(u)AV is a multifaceted interactive project exploring the collection, distribution, and ownership of data. At its foundation this project examines technology as it intersects with domestic spaces within modern society. The term “UAV” comes from the classification “unmanned aerial vehicle”. The terms UAV and drone are often seen as synonymous with one another. For this project I designed my own aerial surveillance vehicle, or “drone”, to fly over public spaces pushing the boundaries of what the FAA allows for "drones". Each location is chosen based on those requirements as well as public accessibility and climatic factors. Laws for drones and other UAVs are much stricter than for other technologically advanced aerial vehicles. Through this piece I question the validity and perception of these restrictions by using a simple kite and rig set up to take all of my photographs.

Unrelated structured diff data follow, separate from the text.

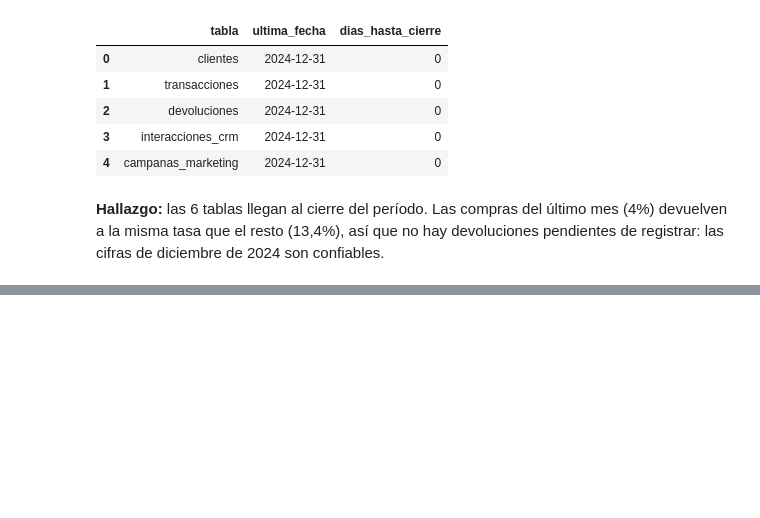
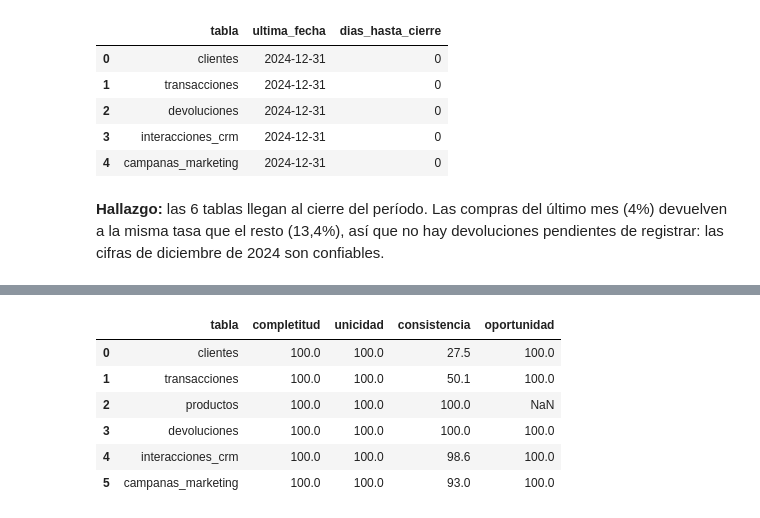
Before and after one commit to Hjanner/retail-intelligence, a Jupyter notebook: notebooks/01_auditoria.ipynb, the cells around one changed output, grey strips where cells are left out. Cells and saved outputs as stored; diff of their text form; code cells hidden in the pictures; blank space fills up the shorter version.

Commit message:
A1: bloque 4 - campañas vs compras, métricas por tabla y outliers

```diff
--- a/notebooks/01_auditoria.ipynb
+++ b/notebooks/01_auditoria.ipynb
@@ -288,0 +330,6 @@ pendientes de registrar: las cifras de diciembre de 2024 son confiables.
+# %%
+campanas_clean = cam.copy()
+campanas_clean["compra_en_30d"] = campanas_clean.campana_id.isin(campanas_con_compra(VENTANA))
+campanas_clean["conversion_verificada"] = (campanas_clean.convertido == 1) & campanas_clean.compra_en_30d
+campanas_clean.to_csv(CLEAN / "campanas_marketing.csv", index=False)
+print(f"Conversiones verificadas: {campanas_clean.conversion_verificada.sum()} de {es_conv.sum()}")
@@ -288,0 +358,29 @@ pendientes de registrar: las cifras de diciembre de 2024 son confiables.
+# %%
+fin_periodo = pd.Timestamp("2024-12-31")
+consistencia = {
+    "clientes": (~cli.cliente_id.isin(tc.loc[antes_registro, "cliente_id"])).mean(),
+    "transacciones": (~antes_registro).mean(),
+    "productos": (abs((pr.precio_lista - pr.costo) / pr.precio_lista * 100 - pr.margen_bruto_pct) <= 0.5).mean(),
+    "devoluciones": (dias_dev.between(0, 30)
+                     & (dv.monto_devuelto <= dv.monto_neto + 0.01)
+                     & (dv.cliente_id_dev == dv.cliente_id_tx)).mean(),
+    "interacciones_crm": (crm.tiempo_respuesta_hrs <= 100).mean(),
+    "campanas_marketing": (~((cam.convertido == 1) & ~campanas_clean.compra_en_30d)).mean(),
+}
+metricas_tabla = pd.DataFrame([
+    {"tabla": n,
+     "completitud": (1 - df.isna().sum().sum() / df.size) * 100,
+     "unicidad": (1 - df[PK[n]].duplicated().sum() / len(df)) * 100,
+     "consistencia": consistencia[n] * 100,
+     "oportunidad": (100.0 if df[FECHAS[n][0]].max() >= fin_periodo else 0.0) if FECHAS[n] else None}
+    for n, df in dfs.items()
+]).round(1)
+metricas_tabla
+# %% [output]
+|  | tabla | completitud | unicidad | consistencia | oportunidad |
+| 0 | clientes | 100.0 | 100.0 | 27.5 | 100.0 |
+| 1 | transacciones | 100.0 | 100.0 | 50.1 | 100.0 |
+| 2 | productos | 100.0 | 100.0 | 100.0 | NaN |
+| 3 | devoluciones | 100.0 | 100.0 | 100.0 | 100.0 |
+| 4 | interacciones_crm | 100.0 | 100.0 | 98.6 | 100.0 |
+| 5 | campanas_marketing | 100.0 | 100.0 | 93.0 | 100.0 |
```
Also changed, not shown: parts of 8 cells of this notebook, 2 other files.
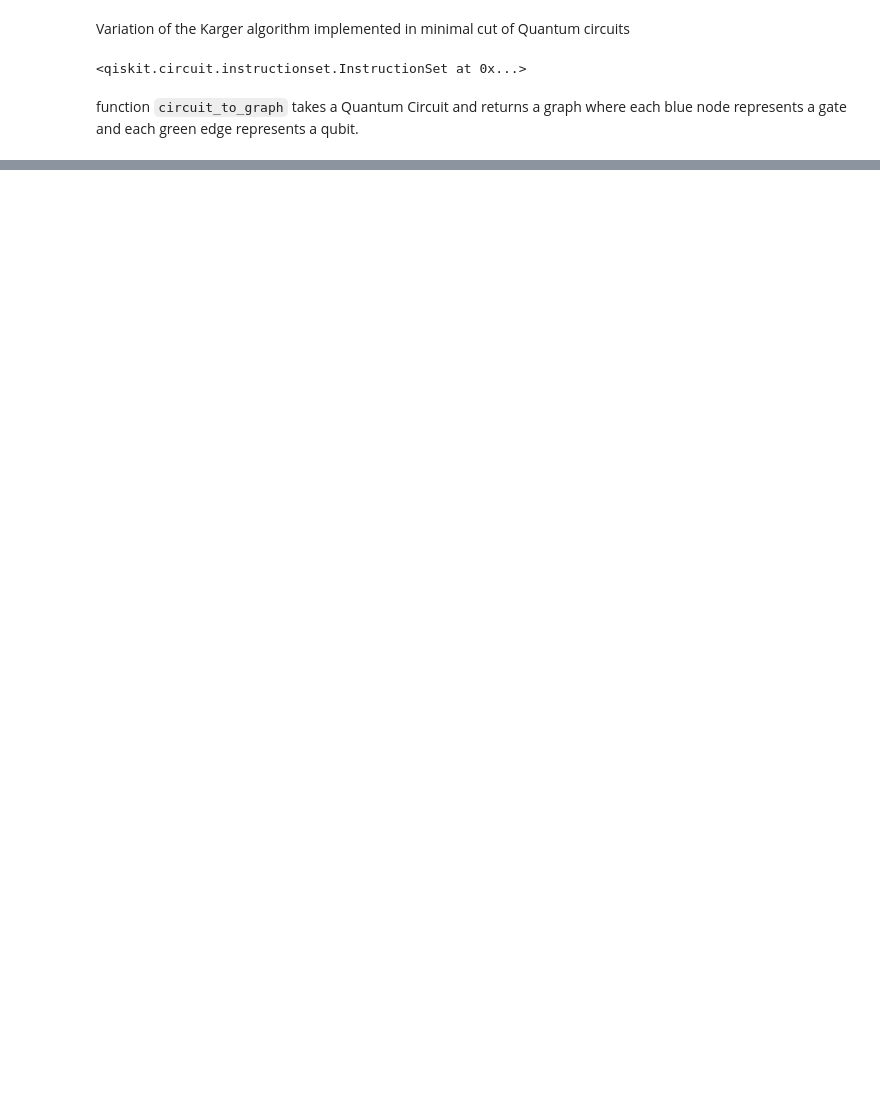
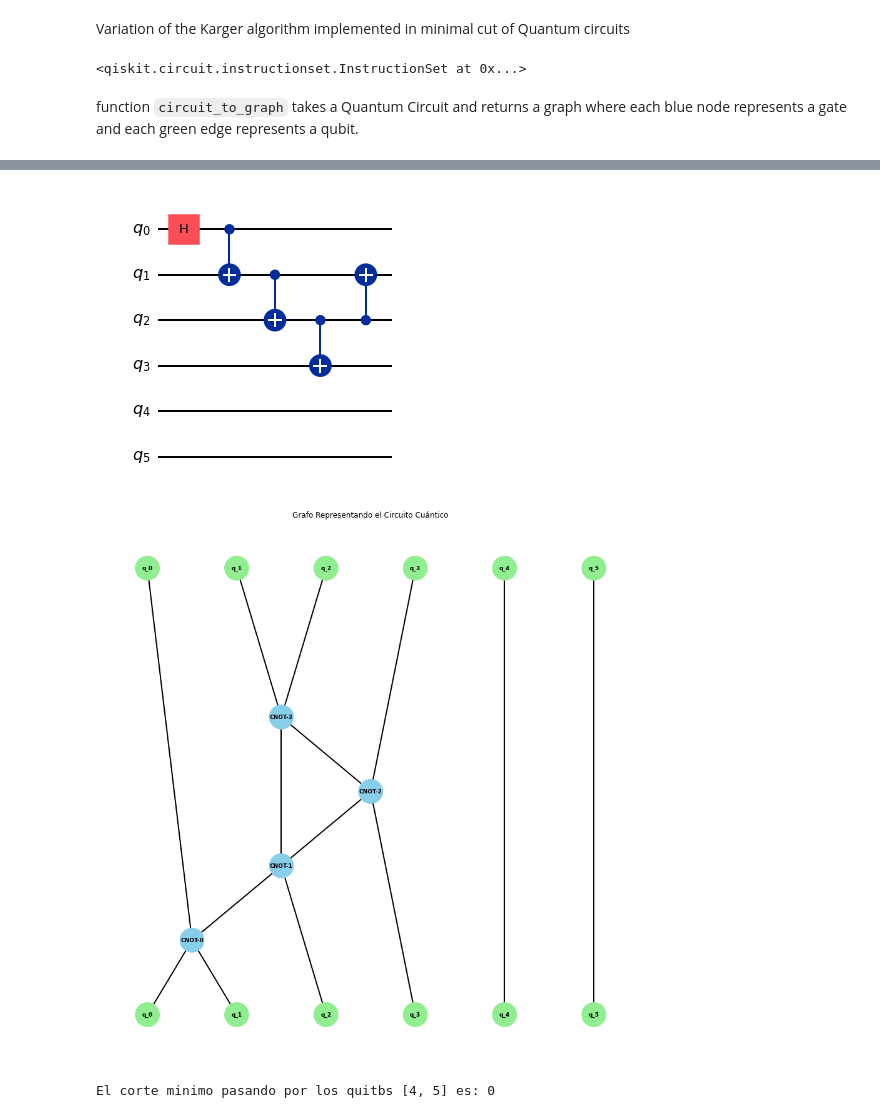
Before and after one commit to PiPevafo/Minimal-cut-in-a-Quantum-Circuit, a Jupyter notebook: karger_modified.ipynb, the cells around one changed output, grey strips where cells are left out. Saved outputs shown, nothing was run; the diff lists cells and outputs as text; code cells hidden in the pictures; blank space fills up the shorter version.

```diff
--- a/karger_modified.ipynb
+++ b/karger_modified.ipynb
@@ -316,0 +209,35 @@ El corte mínimo encontrado por el algoritmo de Karger es: 3
+# %%
+qc = QuantumCircuit(6)
+qc.h(0)
+qc.cx(0, 1)
+qc.cx(1, 2)
+qc.cx(2, 3)
+qc.cx(2, 1)
+
+G, pos, qubit_top_nodes = circuit_to_graph(qc)
+
+# Dibujar el grafo
+plt.figure(figsize=(12, 12))
+node_colors = ['skyblue' if 'CNOT' in node else 'lightgreen' for node in G.nodes()]
+nx.draw(G, pos, with_labels=True, labels=nx.get_node_attributes(G, 'label'), node_color=node_colors, edge_color="black", node_size=1500, font_size=9, font_weight="bold", width=2)
+plt.title("Grafo Representando el Circuito Cuántico")
+
+
+# Mostrar el circuito cuántico y el grafo
+display(qc.draw(output='mpl'))
+plt.show()
+
+
+exclude_nodes = [4, 5]
+
+min_cut = float('inf')
+
+for _ in range(trials):
+    cut = karger_min_cut_circuit(G, pos, False, qubit_top_nodes, exclude_nodes)
+    min_cut = min(min_cut, cut)
+
+print(f"El corte minimo pasando por los quitbs {exclude_nodes} es: {min_cut}")
+# %% [output]
+[figure, added]
+[figure, added]
+El corte minimo pasando por los quitbs [4, 5] es: 0
```
Also changed, not shown: parts of 4 cells of this notebook, 2 other files.
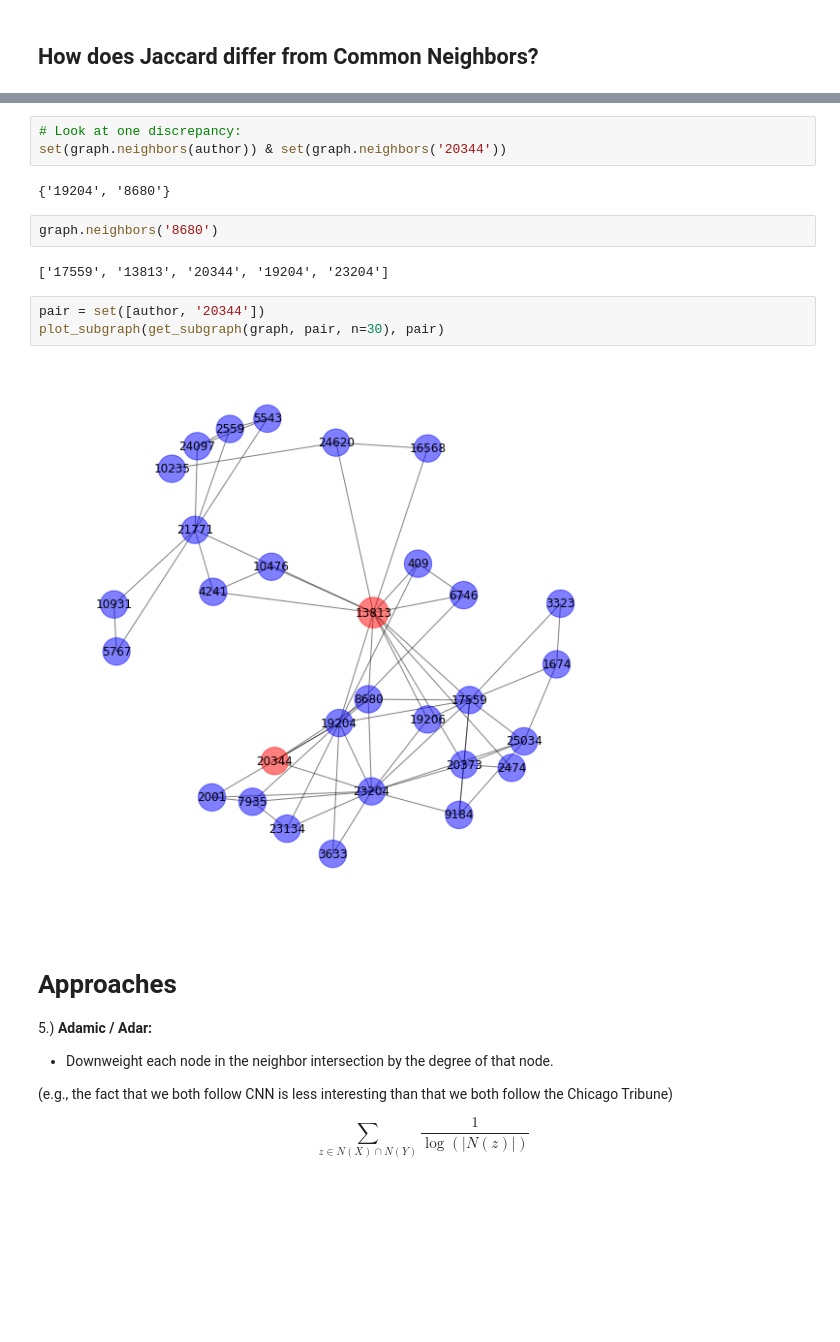
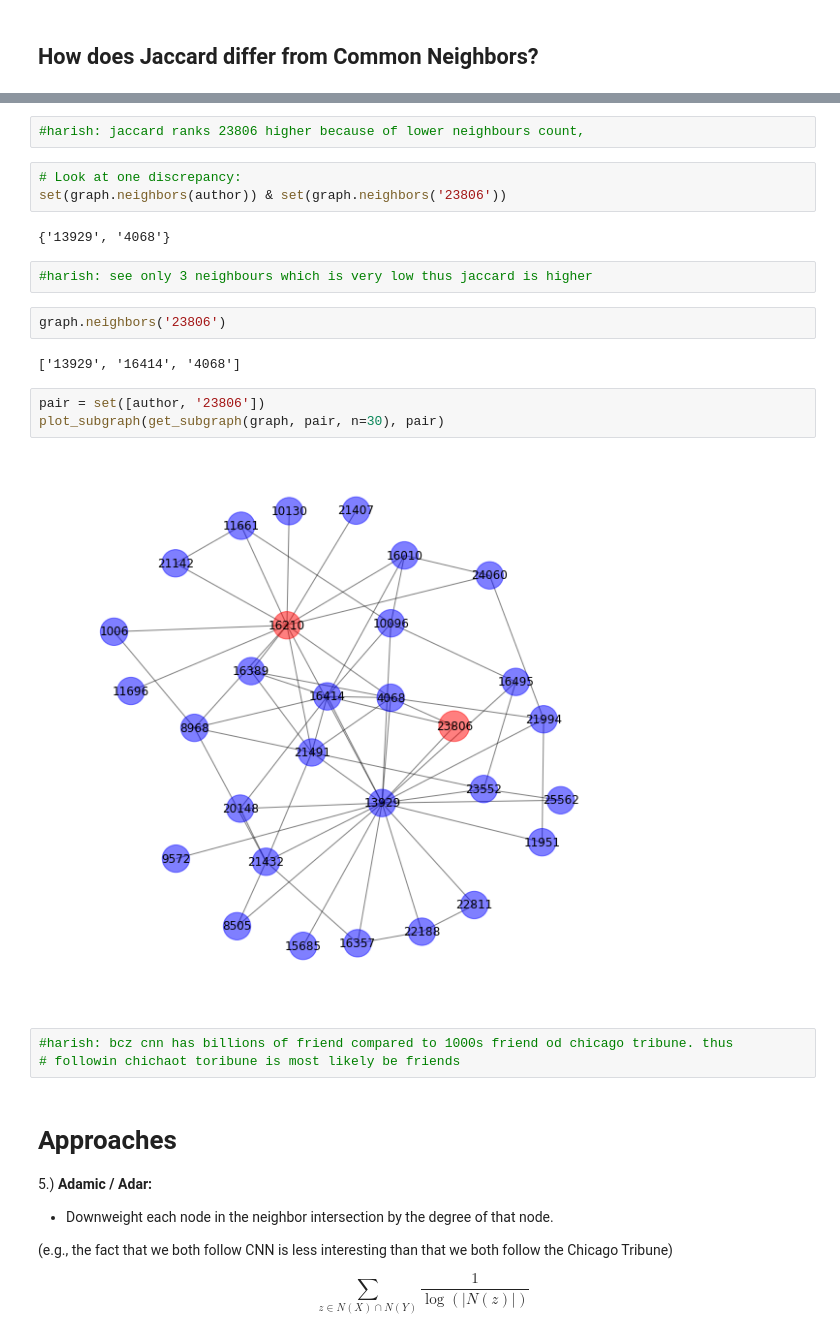
Before and after one commit to harishaaram/main, a Jupyter notebook: lec/l07/l07.ipynb, the cells around one changed output, grey strips where cells are left out. Cells and saved outputs as stored; diff of their text form; blank space fills up the shorter version.

```diff
--- a/lec/l07/l07.ipynb
+++ b/lec/l07/l07.ipynb
@@ -370,17 +389,24 @@ df.sort_values('jaccard_rank').head(10)
+# %%
+#harish: jaccard ranks 23806 higher because of lower neighbours count,
 # %%
 # Look at one discrepancy:
-set(graph.neighbors(author)) & set(graph.neighbors('20344'))
+set(graph.neighbors(author)) & set(graph.neighbors('23806'))
 # %% [output]
-{'19204', '8680'}
+{'13929', '4068'}
+# %%
+#harish: see only 3 neighbours which is very low thus jaccard is higher
 # %%
-graph.neighbors('8680')
+graph.neighbors('23806')
 # %% [output]
-['17559', '13813', '20344', '19204', '23204']
+['13929', '16414', '4068']
 # %%
-pair = set([author, '20344'])
+pair = set([author, '23806'])
 plot_subgraph(get_subgraph(graph, pair, n=30), pair)
 # %% [output]
-[figure, old version]
+[figure, new version]
+# %%
+#harish: bcz cnn has billions of friend compared to 1000s friend od chicago tribune. thus
+# followin chichaot toribune is most likely be friends
 # %% [markdown]
 # Approaches
  5.) **Adamic / Adar:**
```
Also changed, not shown: parts of 23 cells of this notebook, 2 other files.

“Fashion Arsenal” is a new media project exploring themes of open source content on the internet, regulations, 3-D printing, and human rights. Currently there is much debate on ownership rights to M15’s as they have separate lower and upper receivers. Only the lower receiver has to be registered with the government, so individuals have the ability to fashion their own lower receiver out of alternative materials, and attach it to upper receivers to construct a working firearm that is not legally registered. By using electronic textiles and fabric, instead of the hard sterile materials typically associated with firearms, I am able to look at this topic through a new lens. By replacing the previously menacing and harsh exteriors with ones that are soft and inviting, the firearms now invite viewers to pick them up and fire them.
The Finger Gun is an adornment piece for the wearer's pointer forefinger. With the addition of the "Shoot 'em Up!" game installation, this wearable piece of art turns into a real live functioning firearm using infrared lights and sensors.
To operate the gun: hold finger straight to sight target and bend finger to shoot target
To determine the appropriate size use the following guidelines: small = ring size 3; medium = ring size 5; large = ring size 7; extra large = ring size 9
[Hardware and software is not included].
To print your own Finger Gun visit my Shapeways store at the following link:
Two Man Rule is an interactive piece that is only fully functional when two people set off the two triggers. Each trigger housing is built to be flipped up and the trigger switch flicked on. When both buttons are engaged the plexiglas in the wooden frame illuminates an image of mass destruction. Once one of the triggers are switched off, the other is no longer capable of triggering this imagery on its own.
“Story of the Century” is an interactive piece comprised of sculptural and video elements. A rear projection video projects onto the soft sculpture television from behind. In front a helmet sits on a chair for visitors to interact with and place on their heads. The helmet features speakers which connect to audio output of the video. Within the helmet is also a contact microphone, which senses the the presence of a person through vibrations. These movements trigger a program to take photographs of the viewer using a computer camera. These images are then saved into a file for storage. Behind the television are stacks of DVDs, labeled with the title, which contain copies of these documented photographs. “Story of the Century” explores concepts of surveillance, drones, human rights, and complacency. The gallery viewer watches a fictional rendering of two caricature drones bombing and surveying various locations. The whimsy and puppetry of this broadcast film demonstrates the ease with which society trivializes surveillance and our technological footprint. While the viewer is wearing the helmet and watching the video, they are constantly being surveyed themselves through a contact microphone and computer camera which uses vibrations to snap photographs of the viewer. These candid photographs open a dialogue of human rights to privacy through audience participation.
This series is an exploration of our throw away culture, where objects are quickly manufactured and antiquated within seconds of hitting the shelf. In a world where supply and demand has inflated the cost of living to incredibly high levels, it is a wonder we still feel the need and necessity to constantly replace and update. Manufacturers continually provide updates and services for devices, which more often than naught turn them into a brick, a paper weight at best, so as to create a need for a newer model.
In the United States one of our largest exports is garbage and scrap metal. We consume so much that our only exportable goods are the remains of what we’ve already tossed out, sent back to China to become something else which will eventually end up in a garbage heap.
The materials I use for “Dead Ringer” are all salvaged, either from garage sales, thrift stores, relatives and acquaintances, or old projects. These “junk” materials are given a new life in the shape of dead objects, long forgotten and made obsolete, whether by location, make, or function.
214: Respond + Adapt was a one day performance which took place in Gallery 214 at Northern Illinois University. Visiting artist Pate Conaway and graduate student Whitney Bandel collaborated together to create an event where both artists explored fibrous materials and worked within the perimeters of learning and distributing process and knowledge through hands on learning. Together they explored the traditions and legacies of fibers by developing a body of work through live performance, while inviting the audience to participate and explore art and the art making process through hands on investigation.
Following the above performance, Whitney Bandel was invited for a day to be a guest collaborator at Pate Conaway's month long performance/exhibition entitled "Weave!". Throughout the day the two collaborated again making several pieces that built off of one another and found objects.